We then saw a family of elephants at one of the drinking holes, being close to about 15 of the world’s largest land mammal is a pretty amazing experience I can tell you.
We went to another camp in the Botswana area to meet with Helena to learn about bird watching. Helena is an amazing woman, she has so many stories its ridiculous, but I will tell you my favourite. She is an animal rehabilitator, which means she takes in injured or sick animals, looks after them and then returns them to the wild with as little human intervention as possible. She was looking after two lion cubs that had been orphaned, they slept in a tent in the garden as young cubs, and later released them back in the wild, knowing that they only had a 50/50 chance of survival due to the fact they didn’t have a pack or pride to join.
She went to the same area later a few years on, set up a chair and tent and sat there with her binoculars looking for her lions. Two lions appeared in the distance which looked familiar, and she soon realised that they were getting closer. She was backed up against her car when one of the lions came up to her and licked her! They then proceeded to sleep in the tent that she had! You have to go to South Africa to meet her if nothing else!
In the evenings we played poker which I rather enjoyed, even if the Italian cheated and won! Another fun activity I did was fishing - in the main camp there is a small bridge to a little island where a few people and I set up chairs and did a bit of fishing which was a fun new experience. Halfway into my trip (one week in) we went to Alldays, the nearest town, where I bought tonnes of chocolate and cream soda, which was bright green! I still buy that cream soda from a South African shop near my home, I just love it!
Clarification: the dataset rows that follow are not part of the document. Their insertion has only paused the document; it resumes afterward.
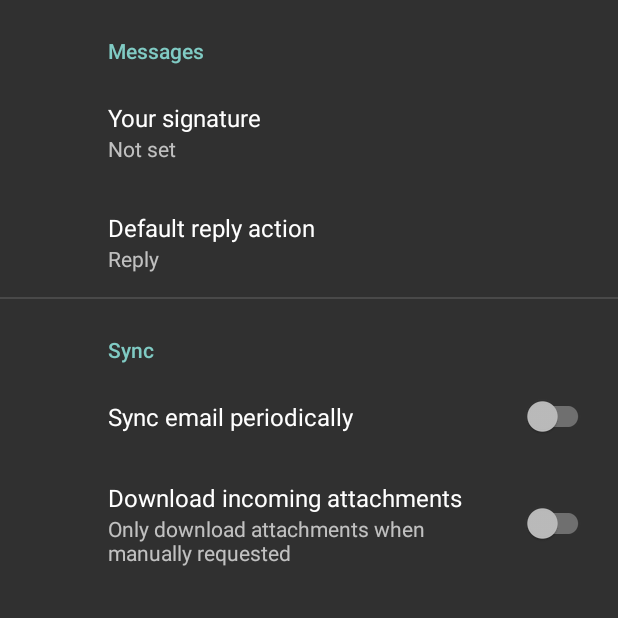
After one commit to Epirex/com.supranet.webview, an Android app: the SettingsActivity screen opened directly, with no data from a screen before it, on a phone screen of 412 x 824 dp, the top half of it. The commit adds this screen. Run offline under Robolectric (Android 15) with nearby library versions, the phone set to English and light mode, and no system bars; our stand-ins replace androidx.preference.

Commit message:
Add Settings activity
Signed-off-by: Epirex <estebanguzzo@gmail.com>

```diff
--- a/app/build.gradle
+++ b/app/build.gradle
@@ -44,6 +44,7 @@ dependencies {
     implementation 'androidx.navigation:navigation-fragment-ktx:2.0.0-rc02'
     implementation 'androidx.navigation:navigation-ui-ktx:2.0.0-rc02'
     implementation 'com.google.android.material:material:1.0.0'
+    implementation 'androidx.preference:preference:1.2.0'
     testImplementation 'junit:junit:4.13.2'
     androidTestImplementation 'androidx.test.ext:junit:1.1.1'
     androidTestImplementation 'androidx.test.espresso:espresso-core:3.1.0'
--- a/app/src/main/AndroidManifest.xml
+++ b/app/src/main/AndroidManifest.xml
@@ -14,6 +14,10 @@
         android:theme="@style/Theme.AppCompat.NoActionBar"
         tools:targetApi="31">
         <activity
+            android:name=".SettingsActivity"
+            android:exported="false"
+            android:label="@string/title_activity_settings" />
+        <activity
             android:name=".MainActivity2"
             android:exported="false"
             android:label="@string/title_activity_main2" />
@@ -22,6 +26,7 @@
             android:exported="true">
             <intent-filter>
                 <action android:name="android.intent.action.MAIN" />
+
                 <category android:name="android.intent.category.LAUNCHER" />
             </intent-filter>
         </activity>
--- a/app/src/main/java/com/supranet/webview/MainActivity.kt
+++ b/app/src/main/java/com/supranet/webview/MainActivity.kt
@@ -23,7 +23,7 @@ class MainActivity : AppCompatActivity() {
         myWebView.loadUrl("https://${dato}")
         val button1=findViewById<Button>(R.id.button1)
         button1.setOnClickListener {
-            val intento1 = Intent(this, MainActivity2::class.java)
+            val intento1 = Intent(this, SettingsActivity::class.java)
             startActivity(intento1)
             }
         }
--- /dev/null
+++ b/app/src/main/java/com/supranet/webview/SettingsActivity.kt
@@ -0,0 +1,26 @@
+package com.supranet.webview
+
+import android.os.Bundle
+import androidx.appcompat.app.AppCompatActivity
+import androidx.preference.PreferenceFragmentCompat
+
+class SettingsActivity : AppCompatActivity() {
+
+    override fun onCreate(savedInstanceState: Bundle?) {
+        super.onCreate(savedInstanceState)
+        setContentView(R.layout.settings_activity)
+        if (savedInstanceState == null) {
+            supportFragmentManager
+                .beginTransaction()
+                .replace(R.id.settings, SettingsFragment())
+                .commit()
+        }
+        supportActionBar?.setDisplayHomeAsUpEnabled(true)
+    }
+
+    class SettingsFragment : PreferenceFragmentCompat() {
+        override fun onCreatePreferences(savedInstanceState: Bundle?, rootKey: String?) {
+            setPreferencesFromResource(R.xml.root_preferences, rootKey)
+        }
+    }
+}
--- /dev/null
+++ b/app/src/main/res/layout/settings_activity.xml
@@ -0,0 +1,9 @@
+<LinearLayout xmlns:android="http://schemas.android.com/apk/res/android"
+    android:layout_width="match_parent"
+    android:layout_height="match_parent">
+
+    <FrameLayout
+        android:id="@+id/settings"
+        android:layout_width="match_parent"
+        android:layout_height="match_parent" />
+</LinearLayout>
--- /dev/null
+++ b/app/src/main/res/values/arrays.xml
@@ -0,0 +1,12 @@
+<resources>
+    <!-- Reply Preference -->
+    <string-array name="reply_entries">
+        <item>Reply</item>
+        <item>Reply to all</item>
+    </string-array>
+
+    <string-array name="reply_values">
+        <item>reply</item>
+        <item>reply_all</item>
+    </string-array>
+</resources>
--- a/app/src/main/res/values/strings.xml
+++ b/app/src/main/res/values/strings.xml
@@ -5,4 +5,20 @@
     <string name="title_dashboard">Dashboard</string>
     <string name="title_notifications">Notifications</string>
     <string name="button_send">something text</string>
+    <string name="title_activity_settings">SettingsActivity</string>
+
+    <!-- Preference Titles -->
+    <string name="messages_header">Messages</string>
+    <string name="sync_header">Sync</string>
+
+    <!-- Messages Preferences -->
+    <string name="signature_title">Your signature</string>
+    <string name="reply_title">Default reply action</string>
+
+    <!-- Sync Preferences -->
+    <string name="sync_title">Sync email periodically</string>
+    <string name="attachment_title">Download incoming attachments</string>
+    <string name="attachment_summary_on">Automatically download attachments for incoming emails
+    </string>
+    <string name="attachment_summary_off">Only download attachments when manually requested</string>
 </resources>
--- /dev/null
+++ b/app/src/main/res/xml/root_preferences.xml
@@ -0,0 +1,35 @@
+<PreferenceScreen xmlns:app="http://schemas.android.com/apk/res-auto">
+
+    <PreferenceCategory app:title="@string/messages_header">
+
+        <EditTextPreference
+            app:key="signature"
+            app:title="@string/signature_title"
+            app:useSimpleSummaryProvider="true" />
+
+        <ListPreference
+            app:defaultValue="reply"
+            app:entries="@array/reply_entries"
+            app:entryValues="@array/reply_values"
+            app:key="reply"
+            app:title="@string/reply_title"
+            app:useSimpleSummaryProvider="true" />
+
+    </PreferenceCategory>
+
+    <PreferenceCategory app:title="@string/sync_header">
+
+        <SwitchPreferenceCompat
+            app:key="sync"
+            app:title="@string/sync_title" />
+
+        <SwitchPreferenceCompat
+            app:dependency="sync"
+            app:key="attachment"
+            app:summaryOff="@string/attachment_summary_off"
+            app:summaryOn="@string/attachment_summary_on"
+            app:title="@string/attachment_title" />
+
+    </PreferenceCategory>
+
+</PreferenceScreen>
```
Before I left I learnt quite a bit of Setswana from the Botswana tourism site as I thought I would need to use it quite a lot, turns out I didn’t have to at all, but I did talk to the cooking and cleaning staff at the camp who were local to Botswana. They found it very amusing as I tried to pronounce everything and couldn’t understanding when they replied to me, but I really enjoyed talking to them, and it’s always good to know another language.
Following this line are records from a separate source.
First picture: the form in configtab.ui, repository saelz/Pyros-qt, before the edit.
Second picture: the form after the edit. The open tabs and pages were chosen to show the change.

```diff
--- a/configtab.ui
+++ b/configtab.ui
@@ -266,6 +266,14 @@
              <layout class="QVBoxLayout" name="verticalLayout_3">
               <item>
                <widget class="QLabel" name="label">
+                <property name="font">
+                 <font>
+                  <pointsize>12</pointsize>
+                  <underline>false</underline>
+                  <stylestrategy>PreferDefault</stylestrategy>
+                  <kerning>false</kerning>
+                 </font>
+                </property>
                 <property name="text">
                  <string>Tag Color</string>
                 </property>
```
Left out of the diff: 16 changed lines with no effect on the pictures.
At the end of my trip I stayed in hotels for the last two nights, which was really fun; making microwave pita crisp pizzas and just generally having a laugh were highlights. We stopped off at a McDonald’s on the way to the airport, and I’m ashamed to say that even though I did try to embrace South African and Botswana food, I stuffed my face with so many chicken nuggets it was inhuman. I am ashamed to say I did miss the grease of American food, even though I very much enjoyed the food at camp, especially milk tart which is definitely worth a try.
On the plane back home I reflected upon my time in South Africa and thought how lucky I was to have had the opportunity to go and also have an amazing time and learn so much. I feel changed as a person. I would recommend it to anyone. If you have the chance, take it. It was the best decision of my life and I am so glad I didn’t chicken out and that I threw myself into the whole experience.
Ce témoignage est basé sur l’expérience unique d’un volontaire à un certain moment donné. Nos projets s’adaptent constamment aux besoins locaux, ils évoluent au fur et à mesure que des volontaires s’impliquent et s’adaptent aux saisons, ainsi votre expérience sur place pourra être différente de celle décrite ici. Pour en savoir plus sur cette mission, vous pouvez consulter la page de ce projet ou bien contacter l’un de nos conseillers de volontaires.